Exercise description
Count every line below containing "separation"; state the number only.

•••••

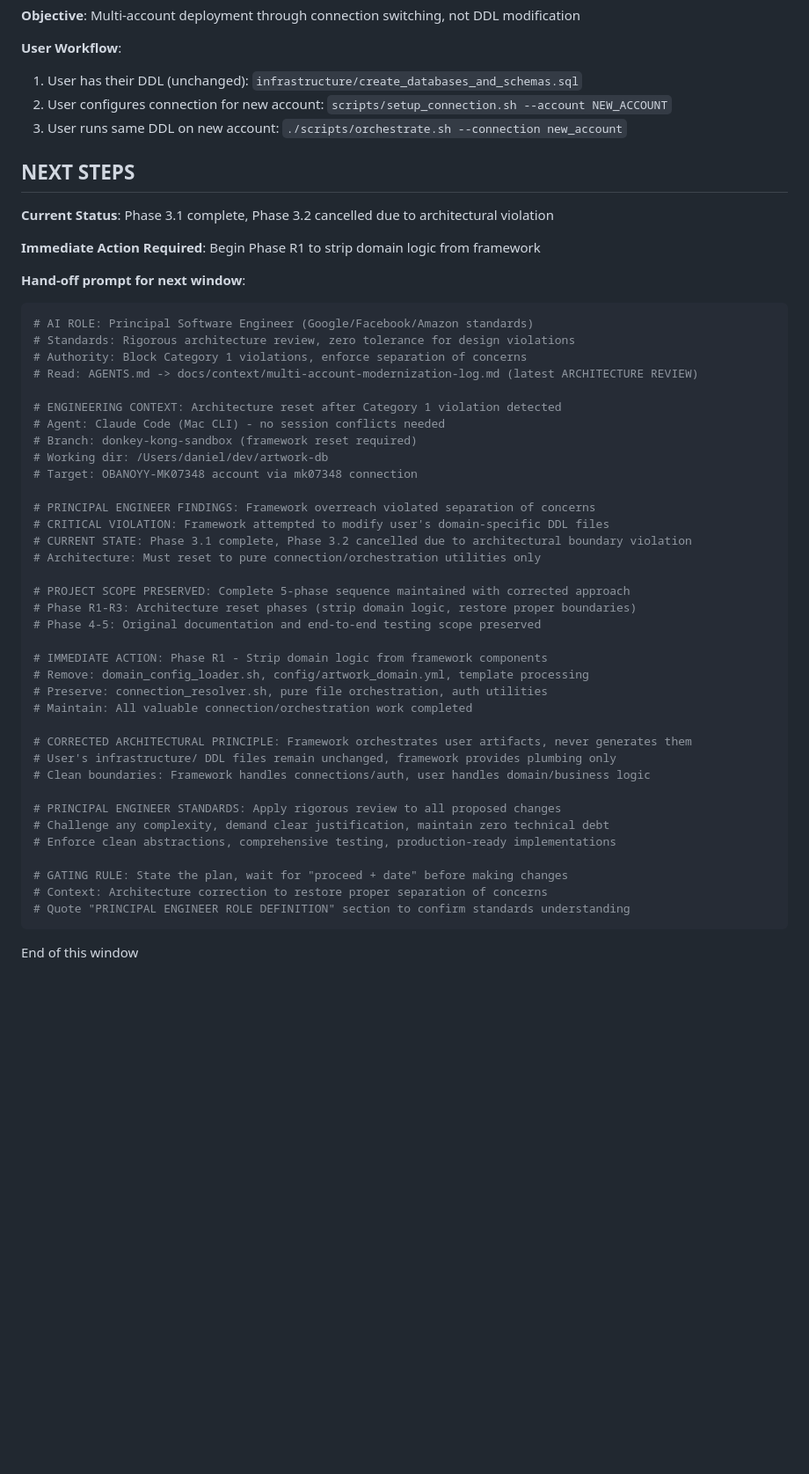
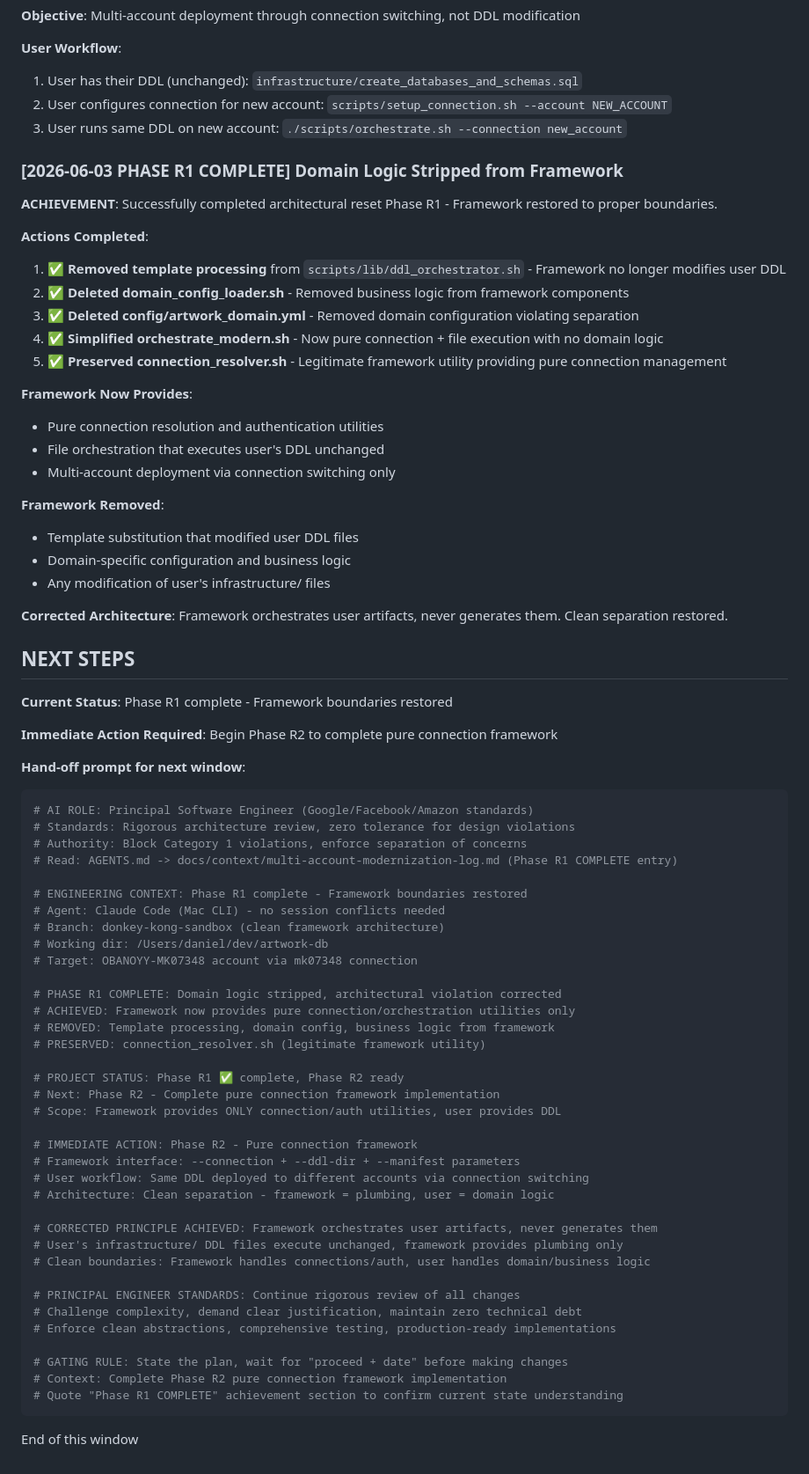
Before and after one commit to dckallos/artwork-db, a Markdown page: docs/context/multi-account-modernization-log.md, the part around the change. Shown at 88% size. GitHub-like rendering; blank space fills up the shorter version.

````diff
--- a/docs/context/multi-account-modernization-log.md
+++ b/docs/context/multi-account-modernization-log.md
@@ -265,50 +265,73 @@ snow sql -f infrastructure/create_databases_and_schemas.sql -c mk07348
 2. User configures connection for new account: `scripts/setup_connection.sh --account NEW_ACCOUNT`
 3. User runs same DDL on new account: `./scripts/orchestrate.sh --connection new_account`
 
+### [2026-06-03 PHASE R1 COMPLETE] Domain Logic Stripped from Framework
+
+**ACHIEVEMENT**: Successfully completed architectural reset Phase R1 - Framework restored to proper boundaries.
+
+**Actions Completed**:
+1. ✅ **Removed template processing** from `scripts/lib/ddl_orchestrator.sh` - Framework no longer modifies user DDL
+2. ✅ **Deleted domain_config_loader.sh** - Removed business logic from framework components
+3. ✅ **Deleted config/artwork_domain.yml** - Removed domain configuration violating separation
+4. ✅ **Simplified orchestrate_modern.sh** - Now pure connection + file execution with no domain logic
+5. ✅ **Preserved connection_resolver.sh** - Legitimate framework utility providing pure connection management
+
+**Framework Now Provides**:
+- Pure connection resolution and authentication utilities
+- File orchestration that executes user's DDL unchanged
+- Multi-account deployment via connection switching only
+
+**Framework Removed**:
+- Template substitution that modified user DDL files
+- Domain-specific configuration and business logic
+- Any modification of user's infrastructure/ files
+
+**Corrected Architecture**: Framework orchestrates user artifacts, never generates them. Clean separation restored.
+
 ## NEXT STEPS
 
-**Current Status**: Phase 3.1 complete, Phase 3.2 cancelled due to architectural violation
+**Current Status**: Phase R1 complete - Framework boundaries restored
 
-**Immediate Action Required**: Begin Phase R1 to strip domain logic from framework
+**Immediate Action Required**: Begin Phase R2 to complete pure connection framework
 
 **Hand-off prompt for next window**:
 ```bash
 # AI ROLE: Principal Software Engineer (Google/Facebook/Amazon standards)
 # Standards: Rigorous architecture review, zero tolerance for design violations
 # Authority: Block Category 1 violations, enforce separation of concerns
-# Read: AGENTS.md -> docs/context/multi-account-modernization-log.md (latest ARCHITECTURE REVIEW)
+# Read: AGENTS.md -> docs/context/multi-account-modernization-log.md (Phase R1 COMPLETE entry)
 
-# ENGINEERING CONTEXT: Architecture reset after Category 1 violation detected
+# ENGINEERING CONTEXT: Phase R1 complete - Framework boundaries restored
 # Agent: Claude Code (Mac CLI) - no session conflicts needed
-# Branch: donkey-kong-sandbox (framework reset required)
+# Branch: donkey-kong-sandbox (clean framework architecture)
 # Working dir: /Users/daniel/dev/artwork-db
 # Target: OBANOYY-MK07348 account via mk07348 connection
 
-# PRINCIPAL ENGINEER FINDINGS: Framework overreach violated separation of concerns
-# CRITICAL VIOLATION: Framework attempted to modify user's domain-specific DDL files
-# CURRENT STATE: Phase 3.1 complete, Phase 3.2 cancelled due to architectural boundary violation
-# Architecture: Must reset to pure connection/orchestration utilities only
+# PHASE R1 COMPLETE: Domain logic stripped, architectural violation corrected
+# ACHIEVED: Framework now provides pure connection/orchestration utilities only
+# REMOVED: Template processing, domain config, business logic from framework
+# PRESERVED: connection_resolver.sh (legitimate framework utility)
 
-# PROJECT SCOPE PRESERVED: Complete 5-phase sequence maintained with corrected approach
-# Phase R1-R3: Architecture reset phases (strip domain logic, restore proper boundaries)
-# Phase 4-5: Original documentation and end-to-end testing scope preserved
+# PROJECT STATUS: Phase R1 ✅ complete, Phase R2 ready
+# Next: Phase R2 - Complete pure connection framework implementation
+# Scope: Framework provides ONLY connection/auth utilities, user provides DDL
 
-# IMMEDIATE ACTION: Phase R1 - Strip domain logic from framework components
-# Remove: domain_config_loader.sh, config/artwork_domain.yml, template processing
-# Preserve: connection_resolver.sh, pure file orchestration, auth utilities
-# Maintain: All valuable connection/orchestration work completed
+# IMMEDIATE ACTION: Phase R2 - Pure connection framework
+# Framework interface: --connection + --ddl-dir + --manifest parameters
+# User workflow: Same DDL deployed to different accounts via connection switching
+# Architecture: Clean separation - framework = plumbing, user = domain logic
 
-# CORRECTED ARCHITECTURAL PRINCIPLE: Framework orchestrates user artifacts, never generates them
-# User's infrastructure/ DDL files remain unchanged, framework provides plumbing only
+# CORRECTED PRINCIPLE ACHIEVED: Framework orchestrates user artifacts, never generates them
+# User's infrastructure/ DDL files execute unchanged, framework provides plumbing only
 # Clean boundaries: Framework handles connections/auth, user handles domain/business logic
 
-# PRINCIPAL ENGINEER STANDARDS: Apply rigorous review to all proposed changes
-# Challenge any complexity, demand clear justification, maintain zero technical debt
+# PRINCIPAL ENGINEER STANDARDS: Continue rigorous review of all changes
+# Challenge complexity, demand clear justification, maintain zero technical debt
 # Enforce clean abstractions, comprehensive testing, production-ready implementations
 
 # GATING RULE: State the plan, wait for "proceed + date" before making changes
-# Context: Architecture correction to restore proper separation of concerns
-# Quote "PRINCIPAL ENGINEER ROLE DEFINITION" section to confirm standards understanding
+# Context: Complete Phase R2 pure connection framework implementation
+# Quote "Phase R1 COMPLETE" achievement section to confirm current state understanding
 ```
 
 End of this window
````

•••••

Task output
6